We hear a lot about brain chemicals: Neurotransmitters and hormones: Dopamine. Serotonin. Oxytocin. Endorphin. And they all impact our feelings and behavior. The problem, of course, is Psychology and Brain Science aren’t Biology or Chemistry. In Chemistry, two molecules of hydrogen coupled with one of oxygen are going to give you water every time. Social sciences, including Psychology don’t work like that.
For most of the past decade, Marc Helgesen taught a “Positive Psychology in ELT” course in the MA TESOL program at the Nagoya University of Foreign Studies. After the course, students are encouraged to use and develop activities in their own classes. What follows are a few examples of things they have done.
Just over 15 years ago, I first heard about Positive Psychology. It was the topic of a cover story in TIME Magazine. They called it, “The Science of Happiness.” In the issue, there was a short article by University of California-Riverside psychologist Sonja Lyubomirsky. It was called, “Eight Steps Toward a More Satisfying Life.” Those steps are shown in the pictures above.

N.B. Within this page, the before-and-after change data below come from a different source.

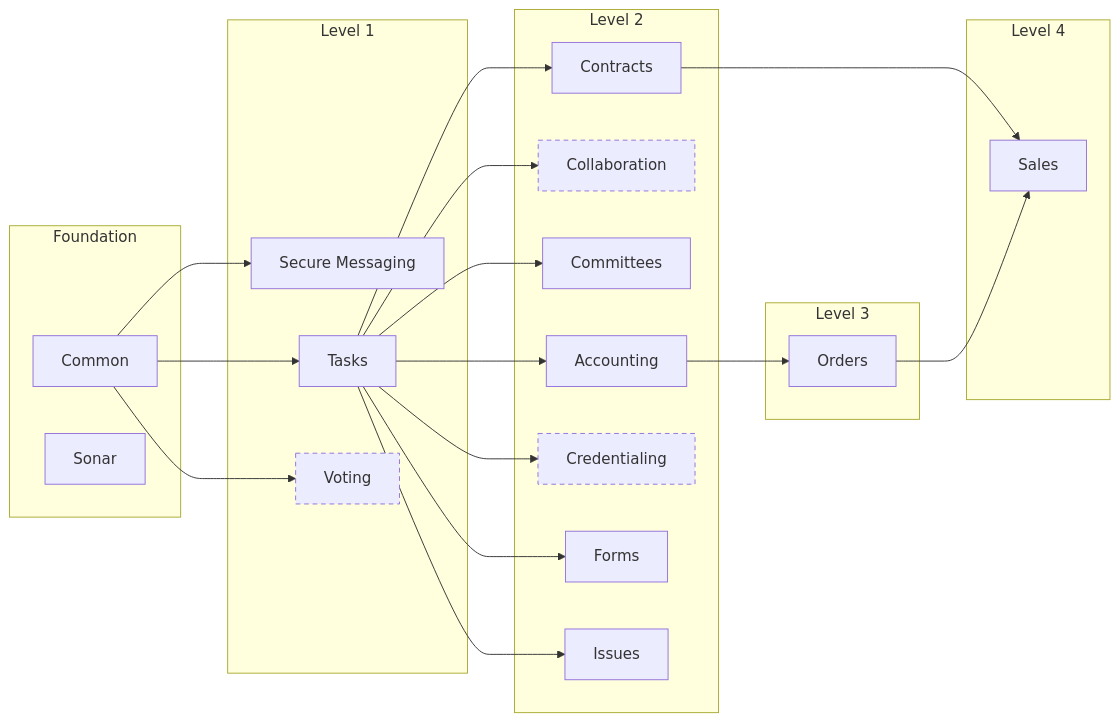
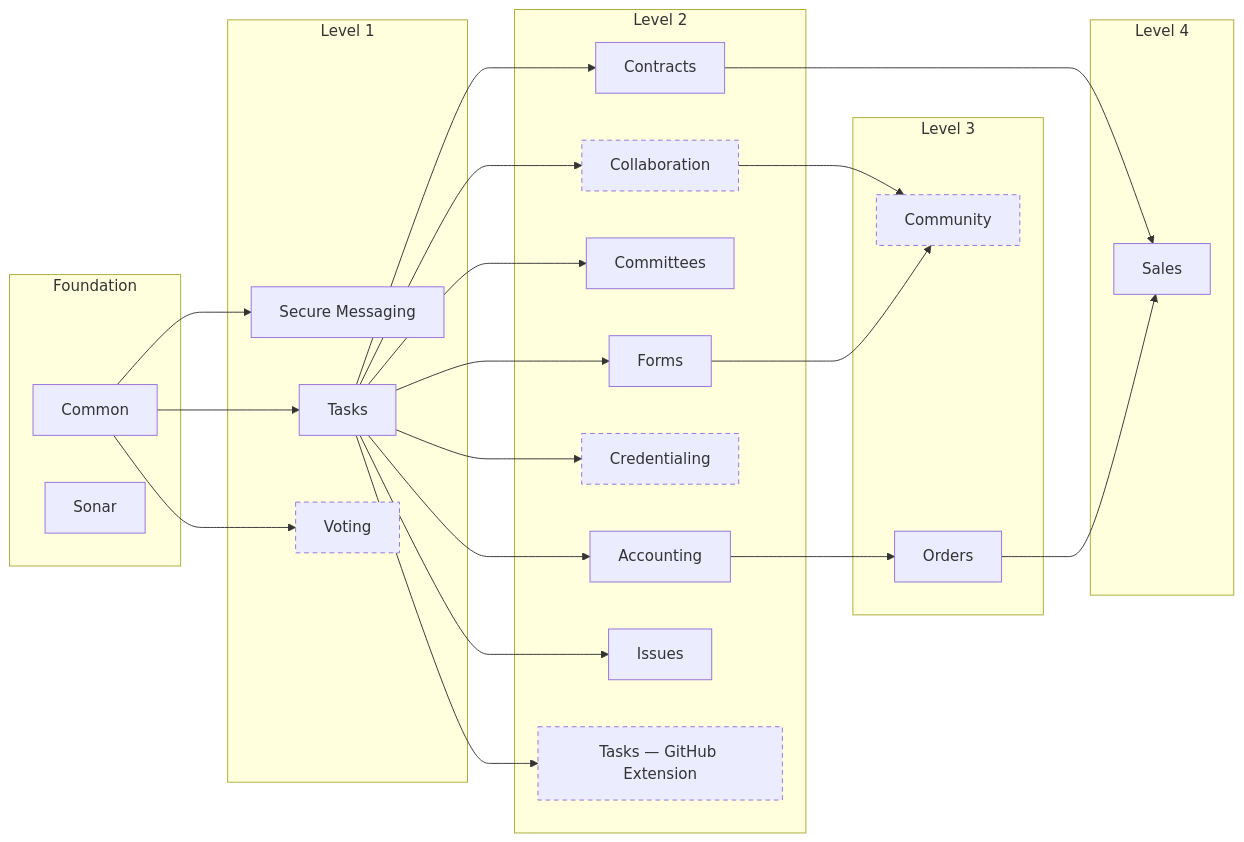
Before and after one commit to MemberJunction/MJ: the diagram in guides/BIZAPPS_GUIDE.md, drawn with Mermaid. The commit also changed other lines of this file, not shown here.

````diff
--- a/guides/BIZAPPS_GUIDE.md
+++ b/guides/BIZAPPS_GUIDE.md
@@ -19,42 +19,47 @@
 ```mermaid
 flowchart LR
   subgraph layer0["Foundation"]
     bizapps_common["Common"]
     bizapps_sonar["Sonar"]
   end
   subgraph layer1["Level 1"]
     bizapps_secure_messaging["Secure Messaging"]
     bizapps_tasks["Tasks"]
     bizapps_voting["Voting"]
   end
   subgraph layer2["Level 2"]
     bizapps_accounting["Accounting"]
     bizapps_collaboration["Collaboration"]
     bizapps_committees["Committees"]
     bizapps_contracts["Contracts"]
     bizapps_credentialing["Credentialing"]
     bizapps_forms["Forms"]
     bizapps_issues["Issues"]
+    bizapps_tasks_github["Tasks — GitHub Extension"]
   end
   subgraph layer3["Level 3"]
+    bizapps_community["Community"]
     bizapps_orders["Orders"]
   end
   subgraph layer4["Level 4"]
     bizapps_sales["Sales"]
   end
   bizapps_accounting --> bizapps_orders
+  bizapps_collaboration --> bizapps_community
   bizapps_common --> bizapps_secure_messaging
   bizapps_common --> bizapps_tasks
   bizapps_common --> bizapps_voting
   bizapps_contracts --> bizapps_sales
+  bizapps_forms --> bizapps_community
   bizapps_orders --> bizapps_sales
   bizapps_tasks --> bizapps_accounting
   bizapps_tasks --> bizapps_collaboration
   bizapps_tasks --> bizapps_committees
   bizapps_tasks --> bizapps_contracts
   bizapps_tasks --> bizapps_credentialing
   bizapps_tasks --> bizapps_forms
   bizapps_tasks --> bizapps_issues
+  bizapps_tasks --> bizapps_tasks_github
   classDef dev stroke-dasharray: 5 4
-  class bizapps_collaboration,bizapps_credentialing,bizapps_voting dev
+  class bizapps_collaboration,bizapps_community,bizapps_credentialing,bizapps_tasks_github,bizapps_voting dev
 ```
````
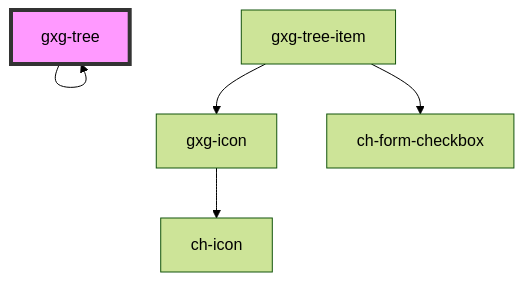
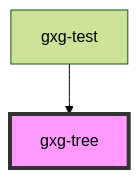
The diagram in src/components/tree/readme.md (genexuslabs/gemini), drawn with Mermaid (forest theme) before and after one commit. The commit also changed other lines of this file and 20 other files, not shown here.

````diff
--- a/src/components/tree/readme.md
+++ b/src/components/tree/readme.md
@@ -42,8 +36,5 @@
 ```mermaid
 graph TD;
-  gxg-tree --> gxg-tree
-  gxg-tree-item --> gxg-icon
-  gxg-tree-item --> ch-form-checkbox
-  gxg-icon --> ch-icon
+  gxg-test --> gxg-tree
   style gxg-tree fill:#f9f,stroke:#333,stroke-width:4px
 ```
````
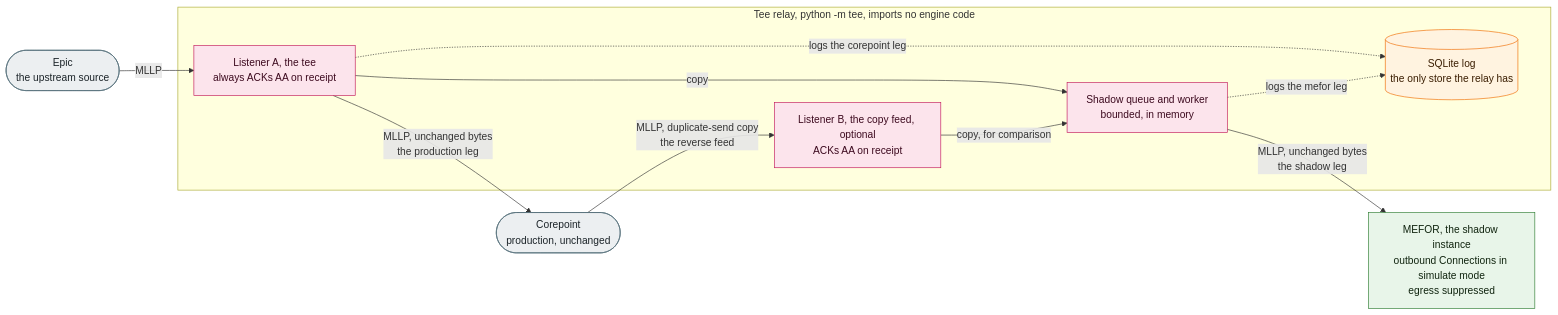
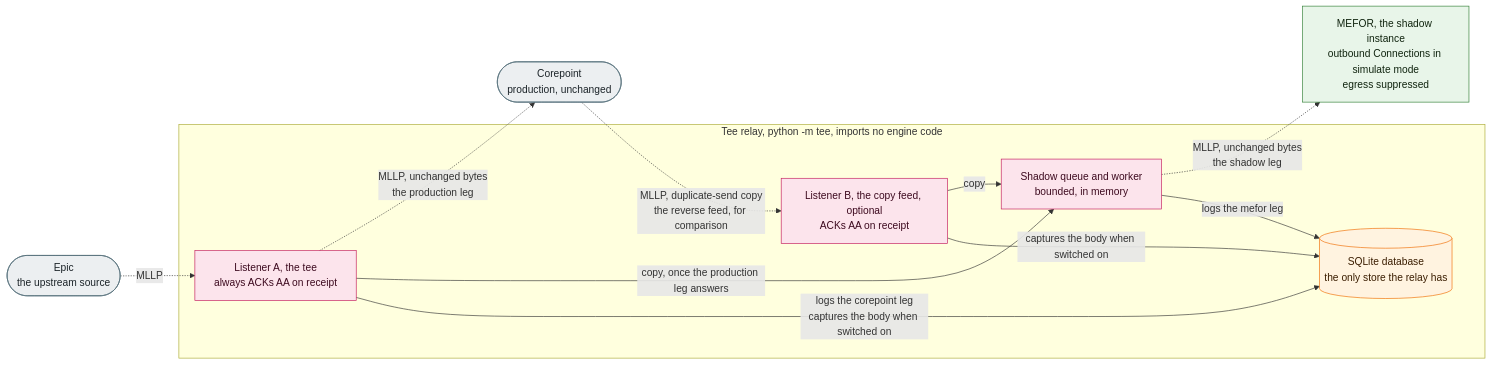
One commit to MEFORORG/MessageFoundry changed the diagram in docs/TEE-RELAY.md. Above: the diagram before and after it, drawn with Mermaid. The commit also changed other lines of this file, not shown here.

Commit message:
docs(tee): show body capture and when the shadow copy is queued
Subject: tee relay parallel-run diagram. Review round 1 fixes.

- The shadow copy is queued only once the production leg answers
  (tee/relay.py, _process_epic_message). The label and the sentence
  beside it now say so.
- Both listeners can write captured bodies to the SQLite database when
  capture is switched on. The diagram now draws those writes.
- Follow the set's arrow rule: dotted is an MLLP hop between processes,
  solid stays inside the relay. The legend names the colours.

Proposed PR title: docs: Mermaid diagrams for the cloud and edge relay topology and the tee relay parallel run
Proposed ledger banner: SHIPPED: text art in CLOUD-DEPLOYMENT.md and TEE-RELAY.md replaced by Mermaid diagrams, labels verified against the code

````diff
--- a/docs/TEE-RELAY.md
+++ b/docs/TEE-RELAY.md
@@ -30,27 +31,28 @@
 ```mermaid
 flowchart LR
   classDef core fill:#e8f5e9,stroke:#2e7d32,color:#10240f;
   classDef store fill:#fff3e0,stroke:#ef6c00,color:#3a1d00;
   classDef ext fill:#eceff1,stroke:#546e7a,color:#1c2429;
   classDef standalone fill:#fce4ec,stroke:#c2185b,color:#3d0a1f;
 
   EPIC(["Epic<br/>the upstream source"]):::ext
   COREPOINT(["Corepoint<br/>production, unchanged"]):::ext
   MEFOR["MEFOR, the shadow instance<br/>outbound Connections in simulate mode<br/>egress suppressed"]:::core
 
   subgraph TEE["Tee relay, python -m tee, imports no engine code"]
     TEE_A["Listener A, the tee<br/>always ACKs AA on receipt"]:::standalone
     TEE_B["Listener B, the copy feed, optional<br/>ACKs AA on receipt"]:::standalone
     TEE_QUEUE["Shadow queue and worker<br/>bounded, in memory"]:::standalone
-    TEE_LOG[("SQLite log<br/>the only store the relay has")]:::store
+    TEE_DB[("SQLite database<br/>the only store the relay has")]:::store
   end
 
-  EPIC -->|"MLLP"| TEE_A
-  TEE_A -->|"MLLP, unchanged bytes<br/>the production leg"| COREPOINT
-  TEE_A -->|"copy"| TEE_QUEUE
-  COREPOINT -->|"MLLP, duplicate-send copy<br/>the reverse feed"| TEE_B
-  TEE_B -->|"copy, for comparison"| TEE_QUEUE
-  TEE_QUEUE -->|"MLLP, unchanged bytes<br/>the shadow leg"| MEFOR
-  TEE_A -.->|"logs the corepoint leg"| TEE_LOG
-  TEE_QUEUE -.->|"logs the mefor leg"| TEE_LOG
+  EPIC -.->|"MLLP"| TEE_A
+  TEE_A -.->|"MLLP, unchanged bytes<br/>the production leg"| COREPOINT
+  TEE_A -->|"copy, once the production leg answers"| TEE_QUEUE
+  COREPOINT -.->|"MLLP, duplicate-send copy<br/>the reverse feed, for comparison"| TEE_B
+  TEE_B -->|"copy"| TEE_QUEUE
+  TEE_QUEUE -.->|"MLLP, unchanged bytes<br/>the shadow leg"| MEFOR
+  TEE_A -->|"logs the corepoint leg<br/>captures the body when switched on"| TEE_DB
+  TEE_B -->|"captures the body when switched on"| TEE_DB
+  TEE_QUEUE -->|"logs the mefor leg"| TEE_DB
 ```
````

Engagement is the E in Martin Seligman’s PERMA model of human flourishing. And Seligman is explicit about what engagement is. It is Flow. Flow has been the focus of Mihály Csíkszentmihályi’s research for around 60 years now in various contexts. Csíkszentmihályi presents Flow as those moments of total engagement and “effortless action” we experience when “what we feel, what we wish, and what we think are in harmony” (1997, p. 28). When we are in a Flow state, our attention is focused and we feel in control of our actions. Self-consciousness, as well as sense of time, disappear.
As I write, the world is still in the midst of an unprecedented global crisis. Particularly in education, students and teachers have had to adjust to new working conditions, both displaying an incredible commitment to ensuring the best education possible in the circumstances. As with all critical periods and experiences, the crisis has caused many individuals to take stock and reflect on what matters most, what is important to prioritise, and what lessons they want to learn when moving into the “new normal” post-pandemic.
From the time, in the second half of the nineteenth century, when Sigmund Freud looked at his cigar and wondered what it meant, Psychology focused on problems: mental illness, depression, and the like. Then, just about 20 years ago, a group of people in the American Psychological Association (APA) asked, “What about mental health?”